To the editor: I recently installed a modest rooftop solar electricity system, motivated by the long-term payback, rising utility rates and the 26% federal tax credit. (“Here’s how California can keep the lights on while meeting its clean energy goals,” Aug. 19)

My utility does not appear to share my enthusiasm. It wanted $1,000 for a new meter, which is really just the same meter on my panel but with more sophisticated electronics. To encourage customers to install solar panels, utilities should give these meters out for free or at least sell them at cost.

Last month, my system produced 1,103 kilowatt-hours, of which I used 430 and sent the remaining energy back into the grid for the utility to sell at sky-high rates to someone else. So much for the idea that solar users are driving up rates for everyone.

Technology is rapidly changing. It is now economically feasible to supply distributed power within a community using solar, wind and battery backups. This could eliminate the need for large power stations hundreds of miles away with dangerous high-voltage wires in many areas.

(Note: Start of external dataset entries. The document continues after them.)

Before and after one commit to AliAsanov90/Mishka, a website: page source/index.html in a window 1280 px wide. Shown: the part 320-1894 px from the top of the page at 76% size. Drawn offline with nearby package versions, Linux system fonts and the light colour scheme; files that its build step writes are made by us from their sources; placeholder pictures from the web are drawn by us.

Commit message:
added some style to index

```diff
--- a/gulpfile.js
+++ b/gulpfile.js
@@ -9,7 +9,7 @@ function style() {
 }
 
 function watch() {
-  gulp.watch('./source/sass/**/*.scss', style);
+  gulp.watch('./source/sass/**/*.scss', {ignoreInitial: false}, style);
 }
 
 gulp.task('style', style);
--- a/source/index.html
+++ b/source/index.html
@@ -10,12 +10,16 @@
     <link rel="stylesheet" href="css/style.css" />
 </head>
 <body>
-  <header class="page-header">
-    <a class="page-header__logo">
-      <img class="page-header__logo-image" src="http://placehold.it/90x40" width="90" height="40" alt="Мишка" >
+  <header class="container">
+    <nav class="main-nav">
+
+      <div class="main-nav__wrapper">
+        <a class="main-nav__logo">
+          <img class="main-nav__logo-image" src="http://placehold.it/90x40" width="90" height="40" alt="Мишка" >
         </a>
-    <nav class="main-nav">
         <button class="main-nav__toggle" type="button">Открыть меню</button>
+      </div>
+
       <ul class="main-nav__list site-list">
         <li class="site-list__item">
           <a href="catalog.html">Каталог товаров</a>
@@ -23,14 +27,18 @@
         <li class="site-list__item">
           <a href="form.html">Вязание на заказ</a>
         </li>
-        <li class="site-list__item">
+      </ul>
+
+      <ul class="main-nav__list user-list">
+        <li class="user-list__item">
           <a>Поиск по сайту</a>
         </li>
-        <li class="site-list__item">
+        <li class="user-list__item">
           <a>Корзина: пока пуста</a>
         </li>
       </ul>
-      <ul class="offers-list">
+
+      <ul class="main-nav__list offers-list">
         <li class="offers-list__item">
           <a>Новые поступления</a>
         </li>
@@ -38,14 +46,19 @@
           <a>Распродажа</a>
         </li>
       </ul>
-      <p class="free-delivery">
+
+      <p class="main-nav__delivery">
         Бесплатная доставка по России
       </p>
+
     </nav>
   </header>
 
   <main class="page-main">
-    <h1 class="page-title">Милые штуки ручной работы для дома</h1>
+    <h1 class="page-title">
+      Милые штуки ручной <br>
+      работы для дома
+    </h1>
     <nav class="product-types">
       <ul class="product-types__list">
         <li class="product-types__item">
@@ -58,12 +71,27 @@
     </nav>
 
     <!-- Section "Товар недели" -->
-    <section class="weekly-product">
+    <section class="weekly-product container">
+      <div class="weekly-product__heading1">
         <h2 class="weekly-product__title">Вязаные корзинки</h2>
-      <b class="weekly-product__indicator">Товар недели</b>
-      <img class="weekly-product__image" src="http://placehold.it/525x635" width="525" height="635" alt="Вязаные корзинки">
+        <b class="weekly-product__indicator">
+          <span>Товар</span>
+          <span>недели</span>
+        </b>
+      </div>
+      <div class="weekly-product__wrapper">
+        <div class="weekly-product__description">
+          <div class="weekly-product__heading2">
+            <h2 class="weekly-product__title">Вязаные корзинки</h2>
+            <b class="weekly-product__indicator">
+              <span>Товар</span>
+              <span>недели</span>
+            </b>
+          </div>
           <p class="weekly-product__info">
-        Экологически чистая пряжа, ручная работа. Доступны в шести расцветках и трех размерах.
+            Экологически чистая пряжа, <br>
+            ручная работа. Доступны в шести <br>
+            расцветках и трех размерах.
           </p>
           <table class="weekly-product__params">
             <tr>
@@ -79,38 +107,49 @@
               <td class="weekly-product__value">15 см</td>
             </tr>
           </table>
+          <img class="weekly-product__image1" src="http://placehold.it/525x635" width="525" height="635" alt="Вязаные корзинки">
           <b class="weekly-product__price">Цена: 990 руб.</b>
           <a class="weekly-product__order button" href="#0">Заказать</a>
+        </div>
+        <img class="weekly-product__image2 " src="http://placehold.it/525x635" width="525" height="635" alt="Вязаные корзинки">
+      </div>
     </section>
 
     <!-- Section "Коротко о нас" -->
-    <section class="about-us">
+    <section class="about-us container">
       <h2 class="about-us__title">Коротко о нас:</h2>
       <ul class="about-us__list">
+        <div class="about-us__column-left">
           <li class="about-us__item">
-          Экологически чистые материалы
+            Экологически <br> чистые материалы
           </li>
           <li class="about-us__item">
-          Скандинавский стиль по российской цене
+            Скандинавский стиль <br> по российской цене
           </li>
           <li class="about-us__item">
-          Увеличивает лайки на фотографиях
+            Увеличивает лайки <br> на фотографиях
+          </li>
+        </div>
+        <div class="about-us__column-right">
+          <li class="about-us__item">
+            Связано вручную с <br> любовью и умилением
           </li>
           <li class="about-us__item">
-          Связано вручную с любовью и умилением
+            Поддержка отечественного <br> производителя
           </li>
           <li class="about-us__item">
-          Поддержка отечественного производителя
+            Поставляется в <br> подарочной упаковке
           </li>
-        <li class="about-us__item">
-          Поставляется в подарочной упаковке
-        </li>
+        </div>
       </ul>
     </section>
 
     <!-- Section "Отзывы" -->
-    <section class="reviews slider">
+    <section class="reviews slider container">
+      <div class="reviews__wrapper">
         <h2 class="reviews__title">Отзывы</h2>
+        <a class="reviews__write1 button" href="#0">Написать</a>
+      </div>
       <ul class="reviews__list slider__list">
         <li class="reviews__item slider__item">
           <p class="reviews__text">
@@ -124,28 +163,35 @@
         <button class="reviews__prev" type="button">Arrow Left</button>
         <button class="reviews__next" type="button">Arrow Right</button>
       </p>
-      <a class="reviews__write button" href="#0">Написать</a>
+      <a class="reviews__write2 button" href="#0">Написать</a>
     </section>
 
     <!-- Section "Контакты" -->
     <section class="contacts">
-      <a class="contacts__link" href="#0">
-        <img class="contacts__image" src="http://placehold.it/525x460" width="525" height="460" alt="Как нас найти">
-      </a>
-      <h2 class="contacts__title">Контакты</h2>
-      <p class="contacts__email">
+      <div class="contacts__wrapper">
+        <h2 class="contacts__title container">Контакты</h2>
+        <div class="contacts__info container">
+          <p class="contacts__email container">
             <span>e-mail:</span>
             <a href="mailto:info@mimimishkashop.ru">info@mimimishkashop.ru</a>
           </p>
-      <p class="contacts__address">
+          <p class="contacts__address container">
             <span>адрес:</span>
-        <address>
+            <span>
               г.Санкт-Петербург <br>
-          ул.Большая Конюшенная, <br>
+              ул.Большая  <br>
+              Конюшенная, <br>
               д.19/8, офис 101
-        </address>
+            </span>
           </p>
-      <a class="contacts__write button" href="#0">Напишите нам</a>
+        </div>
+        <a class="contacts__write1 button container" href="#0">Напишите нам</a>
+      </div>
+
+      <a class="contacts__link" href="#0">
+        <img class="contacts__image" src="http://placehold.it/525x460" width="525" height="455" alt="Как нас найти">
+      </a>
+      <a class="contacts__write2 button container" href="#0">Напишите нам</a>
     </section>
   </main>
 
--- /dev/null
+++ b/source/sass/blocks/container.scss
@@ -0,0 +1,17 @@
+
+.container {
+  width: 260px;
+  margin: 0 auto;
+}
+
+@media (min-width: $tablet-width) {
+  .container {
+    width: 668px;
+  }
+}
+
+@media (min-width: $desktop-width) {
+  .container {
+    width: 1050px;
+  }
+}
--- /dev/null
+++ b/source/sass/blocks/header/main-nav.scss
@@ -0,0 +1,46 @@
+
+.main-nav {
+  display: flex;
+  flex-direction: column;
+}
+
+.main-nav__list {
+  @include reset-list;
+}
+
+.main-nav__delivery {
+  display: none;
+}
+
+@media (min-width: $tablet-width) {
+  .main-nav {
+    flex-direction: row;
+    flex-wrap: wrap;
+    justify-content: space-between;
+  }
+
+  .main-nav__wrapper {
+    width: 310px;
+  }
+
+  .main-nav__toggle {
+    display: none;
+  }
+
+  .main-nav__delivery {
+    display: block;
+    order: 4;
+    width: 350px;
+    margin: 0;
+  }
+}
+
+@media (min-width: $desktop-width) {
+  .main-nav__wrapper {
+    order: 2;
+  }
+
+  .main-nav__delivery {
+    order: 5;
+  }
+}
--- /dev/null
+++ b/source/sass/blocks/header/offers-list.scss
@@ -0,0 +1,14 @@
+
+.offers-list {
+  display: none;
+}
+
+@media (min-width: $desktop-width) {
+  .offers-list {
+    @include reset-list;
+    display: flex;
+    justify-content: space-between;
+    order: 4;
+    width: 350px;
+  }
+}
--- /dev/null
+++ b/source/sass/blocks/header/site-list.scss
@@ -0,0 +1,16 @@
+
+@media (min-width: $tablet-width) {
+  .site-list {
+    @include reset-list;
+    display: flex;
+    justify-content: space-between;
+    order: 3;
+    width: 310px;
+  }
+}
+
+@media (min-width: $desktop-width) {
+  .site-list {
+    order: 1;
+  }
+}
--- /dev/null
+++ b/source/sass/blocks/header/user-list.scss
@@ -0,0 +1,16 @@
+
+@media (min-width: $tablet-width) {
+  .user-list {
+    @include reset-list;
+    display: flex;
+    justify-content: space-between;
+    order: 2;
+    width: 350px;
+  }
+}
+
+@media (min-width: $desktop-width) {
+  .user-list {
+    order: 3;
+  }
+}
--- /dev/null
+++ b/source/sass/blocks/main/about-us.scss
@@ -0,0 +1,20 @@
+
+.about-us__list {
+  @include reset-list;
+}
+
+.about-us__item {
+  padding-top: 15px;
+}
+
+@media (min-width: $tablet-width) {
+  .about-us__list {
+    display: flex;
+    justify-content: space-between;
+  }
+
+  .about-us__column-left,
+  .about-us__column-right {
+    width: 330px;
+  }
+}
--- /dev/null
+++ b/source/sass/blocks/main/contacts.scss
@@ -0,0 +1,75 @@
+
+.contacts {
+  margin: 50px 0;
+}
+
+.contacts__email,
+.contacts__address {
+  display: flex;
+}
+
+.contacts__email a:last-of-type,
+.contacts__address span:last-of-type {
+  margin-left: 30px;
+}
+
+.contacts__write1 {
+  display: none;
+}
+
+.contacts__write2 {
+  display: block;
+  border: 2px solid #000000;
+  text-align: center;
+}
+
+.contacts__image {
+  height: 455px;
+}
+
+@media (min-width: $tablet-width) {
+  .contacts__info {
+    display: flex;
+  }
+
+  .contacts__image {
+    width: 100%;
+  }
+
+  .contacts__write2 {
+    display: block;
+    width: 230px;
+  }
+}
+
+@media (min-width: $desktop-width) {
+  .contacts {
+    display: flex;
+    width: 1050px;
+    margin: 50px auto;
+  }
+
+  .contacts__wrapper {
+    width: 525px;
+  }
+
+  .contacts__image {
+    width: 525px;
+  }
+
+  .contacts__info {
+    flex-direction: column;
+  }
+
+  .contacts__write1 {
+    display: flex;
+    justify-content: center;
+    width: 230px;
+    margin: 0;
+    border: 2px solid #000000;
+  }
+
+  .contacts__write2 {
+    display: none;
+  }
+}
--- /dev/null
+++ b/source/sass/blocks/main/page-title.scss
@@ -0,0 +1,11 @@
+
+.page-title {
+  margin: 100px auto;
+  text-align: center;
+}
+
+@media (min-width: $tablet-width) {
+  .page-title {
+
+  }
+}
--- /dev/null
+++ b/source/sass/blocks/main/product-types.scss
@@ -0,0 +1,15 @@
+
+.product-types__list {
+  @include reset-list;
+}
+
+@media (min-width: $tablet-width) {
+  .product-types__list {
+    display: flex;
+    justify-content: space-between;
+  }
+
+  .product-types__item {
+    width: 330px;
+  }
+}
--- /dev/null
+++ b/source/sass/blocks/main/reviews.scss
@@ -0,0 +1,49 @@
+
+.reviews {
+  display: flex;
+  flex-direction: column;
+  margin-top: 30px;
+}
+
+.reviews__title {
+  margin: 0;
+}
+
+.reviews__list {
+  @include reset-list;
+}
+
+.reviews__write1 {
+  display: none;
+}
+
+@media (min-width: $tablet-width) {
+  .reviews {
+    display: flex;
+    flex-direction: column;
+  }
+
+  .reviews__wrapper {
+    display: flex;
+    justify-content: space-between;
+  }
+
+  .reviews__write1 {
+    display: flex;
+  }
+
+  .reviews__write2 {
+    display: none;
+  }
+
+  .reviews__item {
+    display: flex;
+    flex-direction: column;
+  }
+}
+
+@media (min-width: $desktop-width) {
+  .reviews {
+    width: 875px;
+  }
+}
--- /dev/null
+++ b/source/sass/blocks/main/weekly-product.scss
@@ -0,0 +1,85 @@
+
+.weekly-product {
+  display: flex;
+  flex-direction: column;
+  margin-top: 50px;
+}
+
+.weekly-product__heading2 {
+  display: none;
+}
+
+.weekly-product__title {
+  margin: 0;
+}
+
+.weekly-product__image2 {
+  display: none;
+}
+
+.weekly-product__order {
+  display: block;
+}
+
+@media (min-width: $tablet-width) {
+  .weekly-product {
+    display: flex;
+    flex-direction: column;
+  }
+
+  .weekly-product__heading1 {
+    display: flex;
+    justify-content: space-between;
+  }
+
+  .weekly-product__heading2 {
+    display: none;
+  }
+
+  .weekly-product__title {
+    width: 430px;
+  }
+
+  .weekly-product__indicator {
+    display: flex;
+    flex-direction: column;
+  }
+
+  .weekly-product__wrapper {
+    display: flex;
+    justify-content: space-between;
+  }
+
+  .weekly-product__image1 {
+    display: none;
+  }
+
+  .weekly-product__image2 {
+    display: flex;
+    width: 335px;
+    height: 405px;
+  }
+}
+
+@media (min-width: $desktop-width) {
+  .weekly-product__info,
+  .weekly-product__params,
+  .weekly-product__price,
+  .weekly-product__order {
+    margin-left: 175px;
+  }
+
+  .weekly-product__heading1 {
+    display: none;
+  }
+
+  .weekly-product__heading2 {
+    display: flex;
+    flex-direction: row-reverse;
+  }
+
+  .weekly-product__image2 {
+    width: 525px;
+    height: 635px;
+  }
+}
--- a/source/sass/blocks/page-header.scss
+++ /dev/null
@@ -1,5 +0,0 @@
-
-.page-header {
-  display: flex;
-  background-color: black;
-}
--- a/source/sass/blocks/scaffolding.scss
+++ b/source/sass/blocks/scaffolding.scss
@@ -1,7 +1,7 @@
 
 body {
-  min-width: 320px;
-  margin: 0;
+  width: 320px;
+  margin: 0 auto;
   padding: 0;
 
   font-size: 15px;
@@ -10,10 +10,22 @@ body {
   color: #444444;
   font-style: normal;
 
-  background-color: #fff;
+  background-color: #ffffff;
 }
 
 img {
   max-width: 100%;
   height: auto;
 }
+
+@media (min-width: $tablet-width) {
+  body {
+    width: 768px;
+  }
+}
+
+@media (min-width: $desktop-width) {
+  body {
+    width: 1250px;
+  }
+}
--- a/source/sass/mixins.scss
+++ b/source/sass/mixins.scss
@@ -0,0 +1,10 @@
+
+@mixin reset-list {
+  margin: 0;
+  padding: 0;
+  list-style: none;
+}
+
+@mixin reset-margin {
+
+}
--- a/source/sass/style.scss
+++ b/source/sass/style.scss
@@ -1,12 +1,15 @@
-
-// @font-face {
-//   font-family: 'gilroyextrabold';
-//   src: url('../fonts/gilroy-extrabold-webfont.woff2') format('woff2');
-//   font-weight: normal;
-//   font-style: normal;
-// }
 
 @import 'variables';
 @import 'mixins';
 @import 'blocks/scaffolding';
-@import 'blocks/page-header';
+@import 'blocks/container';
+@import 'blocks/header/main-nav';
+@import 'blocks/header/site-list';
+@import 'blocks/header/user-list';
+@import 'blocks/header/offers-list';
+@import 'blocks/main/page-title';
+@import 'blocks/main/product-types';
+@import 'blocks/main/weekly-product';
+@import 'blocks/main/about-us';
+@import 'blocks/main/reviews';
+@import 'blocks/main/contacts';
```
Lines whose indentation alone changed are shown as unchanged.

The utility companies need to be proactive in developing a business model where they share in the cost of residential solar and community battery storage.